WHAT IS BEING ASKED >> Could you print all the entries below exactly as they appear, omitting the pictures?

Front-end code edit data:
Start of Block

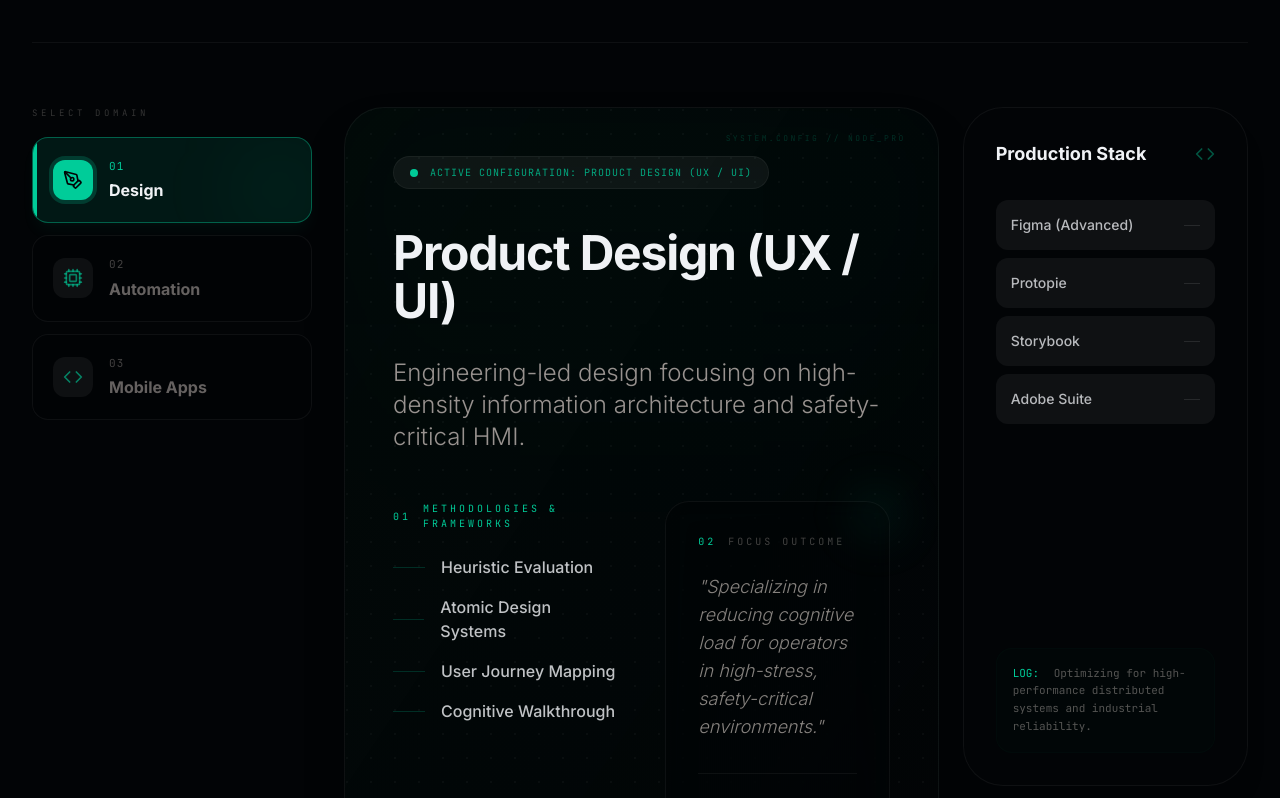
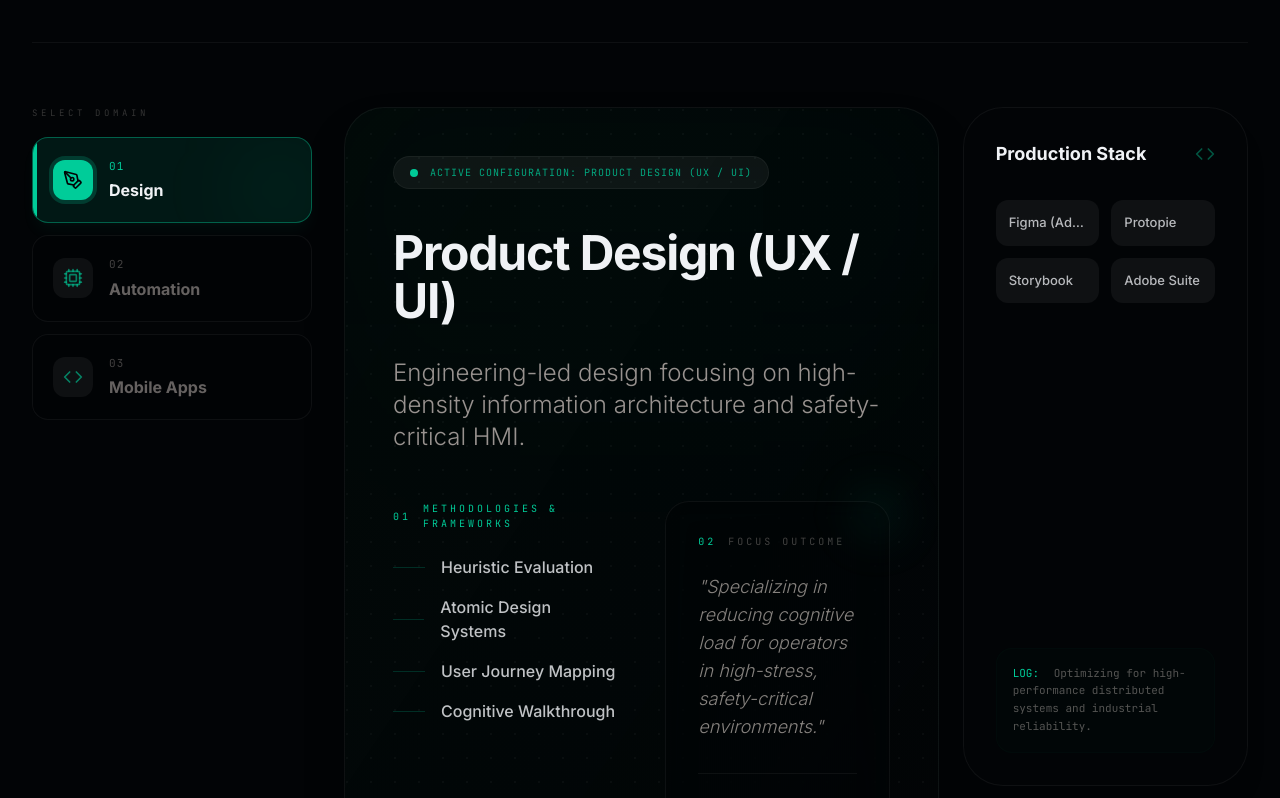
Before and after one commit to kanoonhazan/hazans-gix, a React (Vite) app: page /about in a window 1280 px wide. Shown: the part 1582-2380 px from the top of the page. Built offline with nearby package versions, Linux system fonts and the light colour scheme.

Commit message:
style(about): simplify technical toolbox UI and refactor stack to grid layout

```diff
--- a/pages/About.tsx
+++ b/pages/About.tsx
@@ -194,14 +194,6 @@ const About: React.FC = () => {
                   <div className="absolute inset-0 bg-[radial-gradient(circle_at_2px_2px,rgba(255,255,255,0.03)_1px,transparent_0)] bg-[length:24px_24px] pointer-events-none"></div>
                   <div className="absolute top-0 right-0 w-full h-1/2 bg-gradient-to-b from-caribbeanGreen/5 to-transparent blur-3xl opacity-50"></div>
 
-                  {/* Corner Labels */}
-                  <div className="absolute top-6 right-8 text-[8px] font-mono text-caribbeanGreen/20 uppercase tracking-[0.3em] pointer-events-none hidden md:block">
-                    System.Config // Node_{activeTab ? activeTab.slice(0, 3).toUpperCase() : 'NULL'}
-                  </div>
-                  <div className="absolute bottom-6 right-8 text-[8px] font-mono text-white/5 uppercase tracking-[0.3em] pointer-events-none hidden md:block">
-                    Auth.Level_4 // Secure_Access
-                  </div>
-
                   <div className="relative z-10">
                     <div className="inline-flex items-center space-x-3 mb-10 px-4 py-2 bg-white/5 border border-white/5 rounded-full">
                       <div className="w-2 h-2 rounded-full bg-caribbeanGreen animate-pulse"></div>
@@ -272,11 +264,10 @@ const About: React.FC = () => {
                       <Code className="w-5 h-5 text-caribbeanGreen/40" />
                     </div>
 
-                    <div className="space-y-2 mb-8">
+                    <div className="grid grid-cols-2 gap-3 mb-8">
                       {toolboxData[activeTab as keyof typeof toolboxData].techStack.map(tech => (
-                        <div key={tech} className="flex items-center justify-between p-3.5 bg-white/5 rounded-xl border border-transparent hover:border-caribbeanGreen/10 hover:bg-caribbeanGreen/5 transition-all group/tech">
-                          <span className="text-antiFlashWhite/75 text-sm font-medium">{tech}</span>
-                          <div className="w-4 h-px bg-white/10 group-hover/tech:w-8 transition-all"></div>
+                        <div key={tech} className="flex items-center p-3 bg-white/5 rounded-xl border border-transparent hover:border-caribbeanGreen/10 hover:bg-caribbeanGreen/5 transition-all group/tech">
+                          <span className="text-antiFlashWhite/75 text-[13px] font-medium truncate">{tech}</span>
                         </div>
                       ))}
                     </div>
```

End of Block

WRITTEN RESPONSE >>
Before and after one commit to kanoonhazan/hazans-gix, a React (Vite) app: page /about in a window 1280 px wide. Shown: the part 1582-2380 px from the top of the page. Built offline with nearby package versions, Linux system fonts and the light colour scheme.

Commit message:
style(about): simplify technical toolbox UI and refactor stack to grid layout

```diff
--- a/pages/About.tsx
+++ b/pages/About.tsx
@@ -194,14 +194,6 @@ const About: React.FC = () => {
                   <div className="absolute inset-0 bg-[radial-gradient(circle_at_2px_2px,rgba(255,255,255,0.03)_1px,transparent_0)] bg-[length:24px_24px] pointer-events-none"></div>
                   <div className="absolute top-0 right-0 w-full h-1/2 bg-gradient-to-b from-caribbeanGreen/5 to-transparent blur-3xl opacity-50"></div>
 
-                  {/* Corner Labels */}
-                  <div className="absolute top-6 right-8 text-[8px] font-mono text-caribbeanGreen/20 uppercase tracking-[0.3em] pointer-events-none hidden md:block">
-                    System.Config // Node_{activeTab ? activeTab.slice(0, 3).toUpperCase() : 'NULL'}
-                  </div>
-                  <div className="absolute bottom-6 right-8 text-[8px] font-mono text-white/5 uppercase tracking-[0.3em] pointer-events-none hidden md:block">
-                    Auth.Level_4 // Secure_Access
-                  </div>
-
                   <div className="relative z-10">
                     <div className="inline-flex items-center space-x-3 mb-10 px-4 py-2 bg-white/5 border border-white/5 rounded-full">
                       <div className="w-2 h-2 rounded-full bg-caribbeanGreen animate-pulse"></div>
@@ -272,11 +264,10 @@ const About: React.FC = () => {
                       <Code className="w-5 h-5 text-caribbeanGreen/40" />
                     </div>
 
-                    <div className="space-y-2 mb-8">
+                    <div className="grid grid-cols-2 gap-3 mb-8">
                       {toolboxData[activeTab as keyof typeof toolboxData].techStack.map(tech => (
-                        <div key={tech} className="flex items-center justify-between p-3.5 bg-white/5 rounded-xl border border-transparent hover:border-caribbeanGreen/10 hover:bg-caribbeanGreen/5 transition-all group/tech">
-                          <span className="text-antiFlashWhite/75 text-sm font-medium">{tech}</span>
-                          <div className="w-4 h-px bg-white/10 group-hover/tech:w-8 transition-all"></div>
+                        <div key={tech} className="flex items-center p-3 bg-white/5 rounded-xl border border-transparent hover:border-caribbeanGreen/10 hover:bg-caribbeanGreen/5 transition-all group/tech">
+                          <span className="text-antiFlashWhite/75 text-[13px] font-medium truncate">{tech}</span>
                         </div>
                       ))}
                     </div>
```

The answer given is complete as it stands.